Before-and-after change data:
⟨

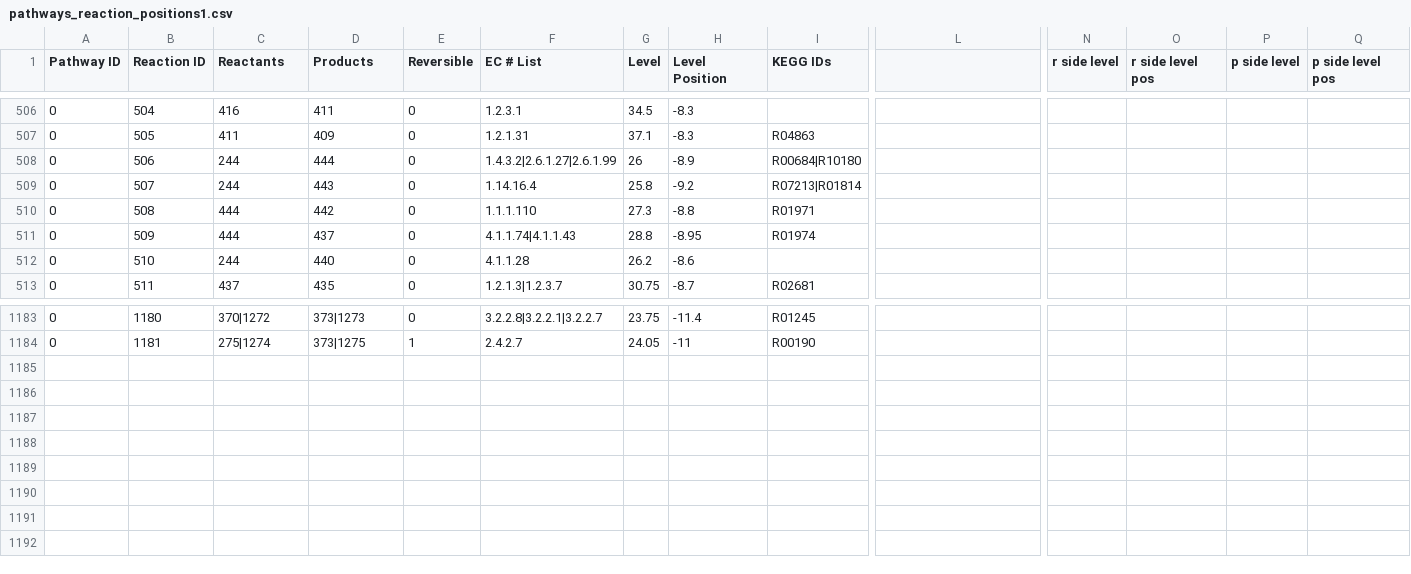
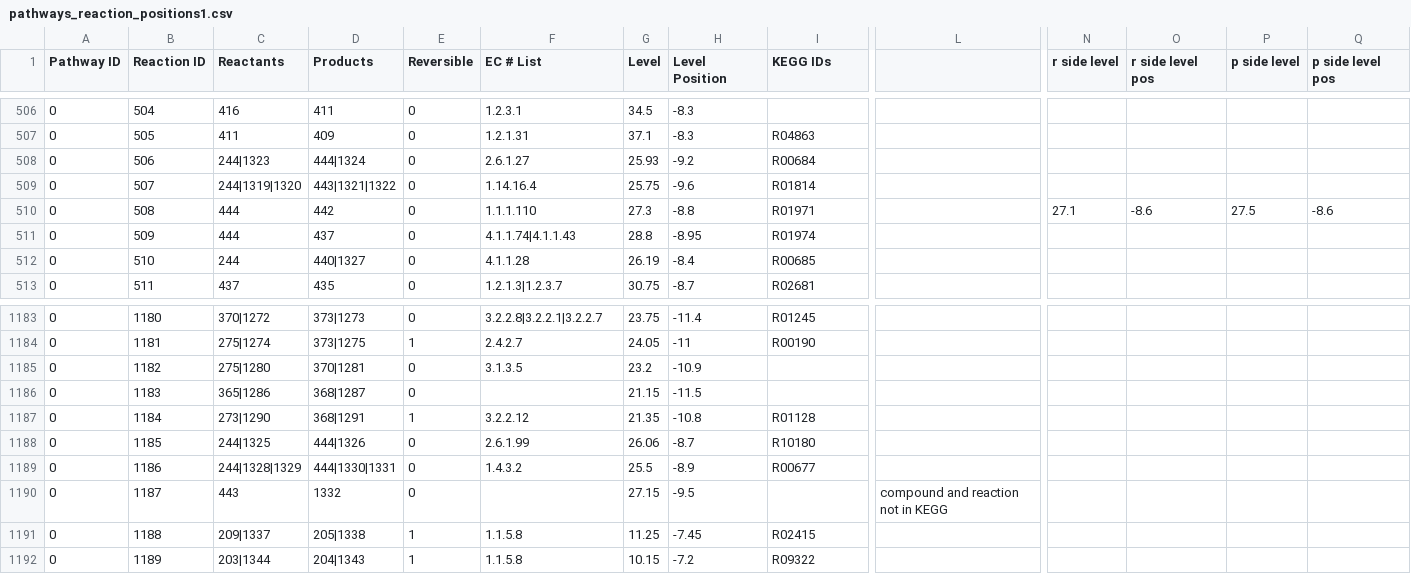
Before and after one commit to jimkell/mostSandbox, a CSV file: etc/visualization/pathways_reaction_positions1.csv, drawn as a sheet; only a part is shown, gaps mark what is left out; rows hold the shown columns only; the diff covers the shown part only; the diff names each change by its address in the sheet, - before the commit and + after, or states it on an @@ line.

```diff
--- a/etc/visualization/pathways_reaction_positions1.csv
+++ b/etc/visualization/pathways_reaction_positions1.csv
-C508 (Reactants): 244
+C508 (Reactants): 244|1323
-D508 (Products): 444
+D508 (Products): 444|1324
-F508 (EC # List): 1.4.3.2|2.6.1.27|2.6.1.99
+F508 (EC # List): 2.6.1.27
-G508 (Level): 26
+G508 (Level): 25.93
-H508 (Level Position): -8.9
+H508 (Level Position): -9.2
-I508 (KEGG IDs): R00684|R10180
+I508 (KEGG IDs): R00684
-C509 (Reactants): 244
+C509 (Reactants): 244|1319|1320
-D509 (Products): 443
+D509 (Products): 443|1321|1322
-G509 (Level): 25.8
+G509 (Level): 25.75
-H509 (Level Position): -9.2
+H509 (Level Position): -9.6
-I509 (KEGG IDs): R07213|R01814
+I509 (KEGG IDs): R01814
-N510 (r side level): (empty)
+N510 (r side level): 27.1
-O510 (r side level pos): (empty)
+O510 (r side level pos): -8.6
-P510 (p side level): (empty)
+P510 (p side level): 27.5
-Q510 (p side level pos): (empty)
+Q510 (p side level pos): -8.6
-D512 (Products): 440
+D512 (Products): 440|1327
-G512 (Level): 26.2
+G512 (Level): 26.19
-H512 (Level Position): -8.6
+H512 (Level Position): -8.4
-I512 (KEGG IDs): (empty)
+I512 (KEGG IDs): R00685
+row 1185: 0 | 1182 | 275|1280 | 370|1281 | 0 | 3.1.3.5 | 23.2 | -10.9
+row 1186: 0 | 1183 | 365|1286 | 368|1287 | 0 |  | 21.15 | -11.5
+row 1187: 0 | 1184 | 273|1290 | 368|1291 | 1 | 3.2.2.12 | 21.35 | -10.8 | R01128
+row 1188: 0 | 1185 | 244|1325 | 444|1326 | 0 | 2.6.1.99 | 26.06 | -8.7 | R10180
+row 1189: 0 | 1186 | 244|1328|1329 | 444|1330|1331 | 0 | 1.4.3.2 | 25.5 | -8.9 | R00677
+row 1190: 0 | 1187 | 443 | 1332 | 0 |  | 27.15 | -9.5 |  | compound and reaction not in KEGG
+row 1191: 0 | 1188 | 209|1337 | 205|1338 | 1 | 1.1.5.8 | 11.25 | -7.45 | R02415
+row 1192: 0 | 1189 | 203|1344 | 204|1343 | 1 | 1.1.5.8 | 10.15 | -7.2 | R09322
```
Also changed, not shown: 78 edited cells elsewhere in this file, etc/visualization/pathway_metabolite_positions1.csv.
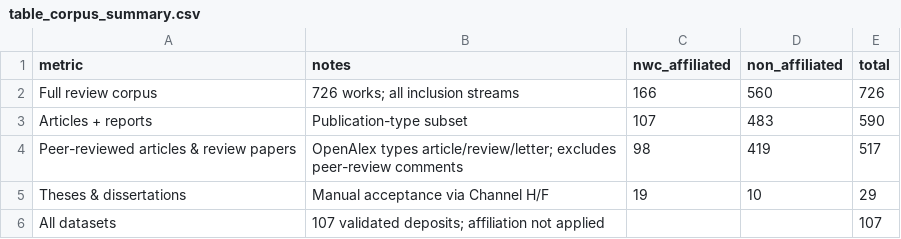
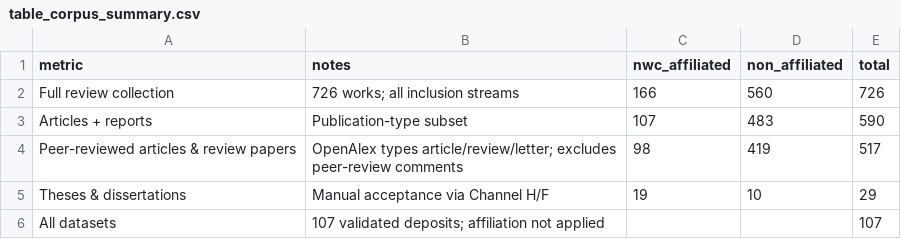
Before and after one commit to eeeeelizzzzz/CLAMPS_Resources, a CSV file: bibliometrics/figures/table_corpus_summary.csv, drawn as a sheet.

Commit message:
Rename user-facing corpus wording to collection across site and bibliometrics.
Align public copy with the literature collection terminology used on CLAMPS Info while keeping script names, filenames, and internal column identifiers unchanged.

```diff
--- a/bibliometrics/figures/table_corpus_summary.csv
+++ b/bibliometrics/figures/table_corpus_summary.csv
@@ -1,3 +1,3 @@
 metric,notes,nwc_affiliated,non_affiliated,total
-Full review corpus,726 works; all inclusion streams,166,560,726
+Full review collection,726 works; all inclusion streams,166,560,726
 Articles + reports,Publication-type subset,107,483,590
```
Also changed, not shown: 18 other files.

⟩

* [DIRECTIONS] Repeat the records word for word and drop any pictures.

* [REPLY TO THE TASK]
Before and after one commit to jimkell/mostSandbox, a CSV file: etc/visualization/pathways_reaction_positions1.csv, drawn as a sheet; only a part is shown, gaps mark what is left out; rows hold the shown columns only; the diff covers the shown part only; the diff names each change by its address in the sheet, - before the commit and + after, or states it on an @@ line.

```diff
--- a/etc/visualization/pathways_reaction_positions1.csv
+++ b/etc/visualization/pathways_reaction_positions1.csv
-C508 (Reactants): 244
+C508 (Reactants): 244|1323
-D508 (Products): 444
+D508 (Products): 444|1324
-F508 (EC # List): 1.4.3.2|2.6.1.27|2.6.1.99
+F508 (EC # List): 2.6.1.27
-G508 (Level): 26
+G508 (Level): 25.93
-H508 (Level Position): -8.9
+H508 (Level Position): -9.2
-I508 (KEGG IDs): R00684|R10180
+I508 (KEGG IDs): R00684
-C509 (Reactants): 244
+C509 (Reactants): 244|1319|1320
-D509 (Products): 443
+D509 (Products): 443|1321|1322
-G509 (Level): 25.8
+G509 (Level): 25.75
-H509 (Level Position): -9.2
+H509 (Level Position): -9.6
-I509 (KEGG IDs): R07213|R01814
+I509 (KEGG IDs): R01814
-N510 (r side level): (empty)
+N510 (r side level): 27.1
-O510 (r side level pos): (empty)
+O510 (r side level pos): -8.6
-P510 (p side level): (empty)
+P510 (p side level): 27.5
-Q510 (p side level pos): (empty)
+Q510 (p side level pos): -8.6
-D512 (Products): 440
+D512 (Products): 440|1327
-G512 (Level): 26.2
+G512 (Level): 26.19
-H512 (Level Position): -8.6
+H512 (Level Position): -8.4
-I512 (KEGG IDs): (empty)
+I512 (KEGG IDs): R00685
+row 1185: 0 | 1182 | 275|1280 | 370|1281 | 0 | 3.1.3.5 | 23.2 | -10.9
+row 1186: 0 | 1183 | 365|1286 | 368|1287 | 0 |  | 21.15 | -11.5
+row 1187: 0 | 1184 | 273|1290 | 368|1291 | 1 | 3.2.2.12 | 21.35 | -10.8 | R01128
+row 1188: 0 | 1185 | 244|1325 | 444|1326 | 0 | 2.6.1.99 | 26.06 | -8.7 | R10180
+row 1189: 0 | 1186 | 244|1328|1329 | 444|1330|1331 | 0 | 1.4.3.2 | 25.5 | -8.9 | R00677
+row 1190: 0 | 1187 | 443 | 1332 | 0 |  | 27.15 | -9.5 |  | compound and reaction not in KEGG
+row 1191: 0 | 1188 | 209|1337 | 205|1338 | 1 | 1.1.5.8 | 11.25 | -7.45 | R02415
+row 1192: 0 | 1189 | 203|1344 | 204|1343 | 1 | 1.1.5.8 | 10.15 | -7.2 | R09322
```
Also changed, not shown: 78 edited cells elsewhere in this file, etc/visualization/pathway_metabolite_positions1.csv.
Before and after one commit to eeeeelizzzzz/CLAMPS_Resources, a CSV file: bibliometrics/figures/table_corpus_summary.csv, drawn as a sheet.

Commit message:
Rename user-facing corpus wording to collection across site and bibliometrics.
Align public copy with the literature collection terminology used on CLAMPS Info while keeping script names, filenames, and internal column identifiers unchanged.

```diff
--- a/bibliometrics/figures/table_corpus_summary.csv
+++ b/bibliometrics/figures/table_corpus_summary.csv
@@ -1,3 +1,3 @@
 metric,notes,nwc_affiliated,non_affiliated,total
-Full review corpus,726 works; all inclusion streams,166,560,726
+Full review collection,726 works; all inclusion streams,166,560,726
 Articles + reports,Publication-type subset,107,483,590
```
Also changed, not shown: 18 other files.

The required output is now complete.